* PROMPT:
Wherever "India" turns up in the entries, copy out the line that holds it.

### MATERIAL SHOWN ###

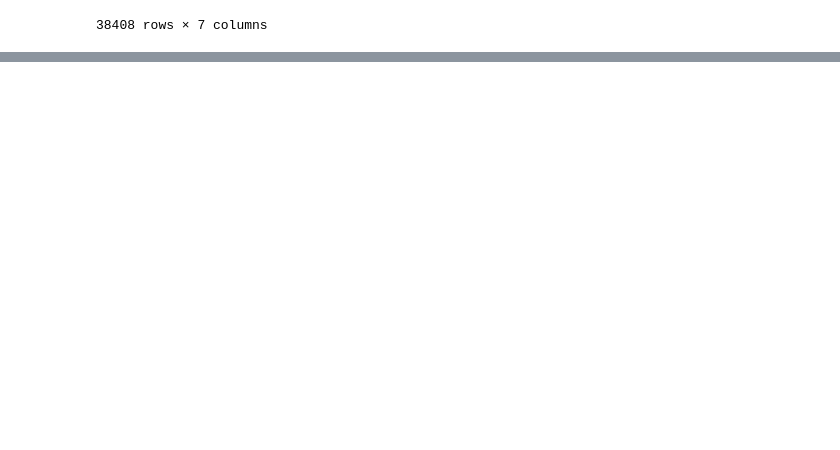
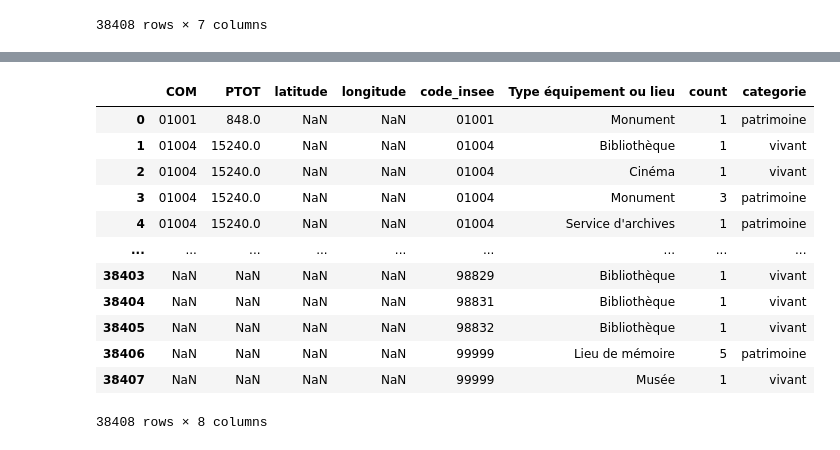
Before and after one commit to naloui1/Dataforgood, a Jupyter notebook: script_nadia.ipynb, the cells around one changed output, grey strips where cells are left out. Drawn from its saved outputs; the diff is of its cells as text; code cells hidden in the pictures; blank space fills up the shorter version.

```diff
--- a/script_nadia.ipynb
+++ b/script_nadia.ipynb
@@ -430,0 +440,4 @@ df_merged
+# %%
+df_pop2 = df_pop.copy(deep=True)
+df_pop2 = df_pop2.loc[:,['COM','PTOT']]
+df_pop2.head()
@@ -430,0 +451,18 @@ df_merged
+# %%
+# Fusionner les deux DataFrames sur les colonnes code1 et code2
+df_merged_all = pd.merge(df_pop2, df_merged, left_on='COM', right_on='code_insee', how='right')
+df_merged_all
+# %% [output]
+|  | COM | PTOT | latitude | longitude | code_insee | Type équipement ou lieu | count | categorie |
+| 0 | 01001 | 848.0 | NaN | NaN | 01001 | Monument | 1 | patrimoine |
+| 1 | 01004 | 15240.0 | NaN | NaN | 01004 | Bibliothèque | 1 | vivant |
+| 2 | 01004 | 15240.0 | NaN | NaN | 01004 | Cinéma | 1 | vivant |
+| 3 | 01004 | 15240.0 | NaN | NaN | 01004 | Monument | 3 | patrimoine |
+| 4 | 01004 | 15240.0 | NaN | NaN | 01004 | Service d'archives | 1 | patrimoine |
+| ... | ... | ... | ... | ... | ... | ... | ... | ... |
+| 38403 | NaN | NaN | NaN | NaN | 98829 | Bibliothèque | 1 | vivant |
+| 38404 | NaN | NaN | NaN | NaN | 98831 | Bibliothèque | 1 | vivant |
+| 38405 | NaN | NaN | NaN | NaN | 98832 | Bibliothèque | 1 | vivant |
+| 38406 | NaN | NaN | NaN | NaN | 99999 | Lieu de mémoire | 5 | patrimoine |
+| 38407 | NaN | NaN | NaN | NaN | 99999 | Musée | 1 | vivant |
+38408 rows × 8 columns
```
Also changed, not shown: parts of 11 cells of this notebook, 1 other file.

###
### MATERIAL SHOWN ###

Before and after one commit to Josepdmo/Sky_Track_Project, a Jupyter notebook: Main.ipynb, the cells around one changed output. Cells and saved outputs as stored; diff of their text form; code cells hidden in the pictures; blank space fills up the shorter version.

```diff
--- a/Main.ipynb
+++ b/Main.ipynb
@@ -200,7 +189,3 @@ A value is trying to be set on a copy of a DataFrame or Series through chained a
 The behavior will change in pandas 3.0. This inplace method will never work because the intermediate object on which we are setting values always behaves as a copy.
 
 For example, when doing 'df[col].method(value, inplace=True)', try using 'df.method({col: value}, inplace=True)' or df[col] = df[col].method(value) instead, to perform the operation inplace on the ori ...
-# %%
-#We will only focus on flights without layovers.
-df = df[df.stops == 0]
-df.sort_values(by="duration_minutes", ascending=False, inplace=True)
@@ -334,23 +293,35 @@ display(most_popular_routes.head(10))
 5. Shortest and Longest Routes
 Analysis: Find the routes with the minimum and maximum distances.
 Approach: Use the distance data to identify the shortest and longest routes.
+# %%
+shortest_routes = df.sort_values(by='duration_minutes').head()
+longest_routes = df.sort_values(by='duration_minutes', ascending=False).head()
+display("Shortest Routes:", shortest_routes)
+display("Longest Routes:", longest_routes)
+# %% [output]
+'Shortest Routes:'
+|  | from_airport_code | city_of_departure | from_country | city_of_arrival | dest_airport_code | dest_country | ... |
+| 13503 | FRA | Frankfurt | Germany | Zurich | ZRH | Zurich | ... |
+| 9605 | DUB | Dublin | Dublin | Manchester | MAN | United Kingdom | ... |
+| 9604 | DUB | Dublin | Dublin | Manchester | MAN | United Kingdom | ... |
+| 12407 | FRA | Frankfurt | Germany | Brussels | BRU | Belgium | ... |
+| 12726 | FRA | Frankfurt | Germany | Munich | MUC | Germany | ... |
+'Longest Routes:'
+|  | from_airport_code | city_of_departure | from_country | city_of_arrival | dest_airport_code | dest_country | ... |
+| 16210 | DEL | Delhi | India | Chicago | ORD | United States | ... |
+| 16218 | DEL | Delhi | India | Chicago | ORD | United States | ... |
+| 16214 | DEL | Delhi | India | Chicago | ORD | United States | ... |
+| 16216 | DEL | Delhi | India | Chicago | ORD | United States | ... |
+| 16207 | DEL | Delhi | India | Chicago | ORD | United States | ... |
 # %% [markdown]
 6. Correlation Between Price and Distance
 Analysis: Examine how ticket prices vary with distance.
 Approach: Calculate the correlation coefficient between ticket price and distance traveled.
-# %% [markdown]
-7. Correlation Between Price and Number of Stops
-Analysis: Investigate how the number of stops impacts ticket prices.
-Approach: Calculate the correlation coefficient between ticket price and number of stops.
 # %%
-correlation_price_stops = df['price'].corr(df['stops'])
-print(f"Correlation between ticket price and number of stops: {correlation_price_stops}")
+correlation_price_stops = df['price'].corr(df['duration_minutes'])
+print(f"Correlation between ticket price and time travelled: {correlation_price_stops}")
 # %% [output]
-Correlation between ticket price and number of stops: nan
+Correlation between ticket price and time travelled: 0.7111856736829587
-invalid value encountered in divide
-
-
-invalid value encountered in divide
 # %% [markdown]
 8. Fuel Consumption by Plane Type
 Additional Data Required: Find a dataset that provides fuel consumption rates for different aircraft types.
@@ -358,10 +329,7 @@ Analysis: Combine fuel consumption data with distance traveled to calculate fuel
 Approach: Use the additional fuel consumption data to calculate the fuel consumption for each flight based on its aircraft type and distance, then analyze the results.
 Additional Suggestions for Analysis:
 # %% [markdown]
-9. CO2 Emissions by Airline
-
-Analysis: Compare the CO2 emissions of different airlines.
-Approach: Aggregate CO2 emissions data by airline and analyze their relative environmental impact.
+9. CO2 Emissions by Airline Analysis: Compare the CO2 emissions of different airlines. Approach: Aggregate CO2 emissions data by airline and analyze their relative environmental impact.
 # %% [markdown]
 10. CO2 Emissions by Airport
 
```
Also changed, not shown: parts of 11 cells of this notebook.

###

* ANSWER TO THIS EXERCISE:
+| 16210 | DEL | Delhi | India | Chicago | ORD | United States | ... |
+| 16218 | DEL | Delhi | India | Chicago | ORD | United States | ... |
+| 16214 | DEL | Delhi | India | Chicago | ORD | United States | ... |
+| 16216 | DEL | Delhi | India | Chicago | ORD | United States | ... |
+| 16207 | DEL | Delhi | India | Chicago | ORD | United States | ... |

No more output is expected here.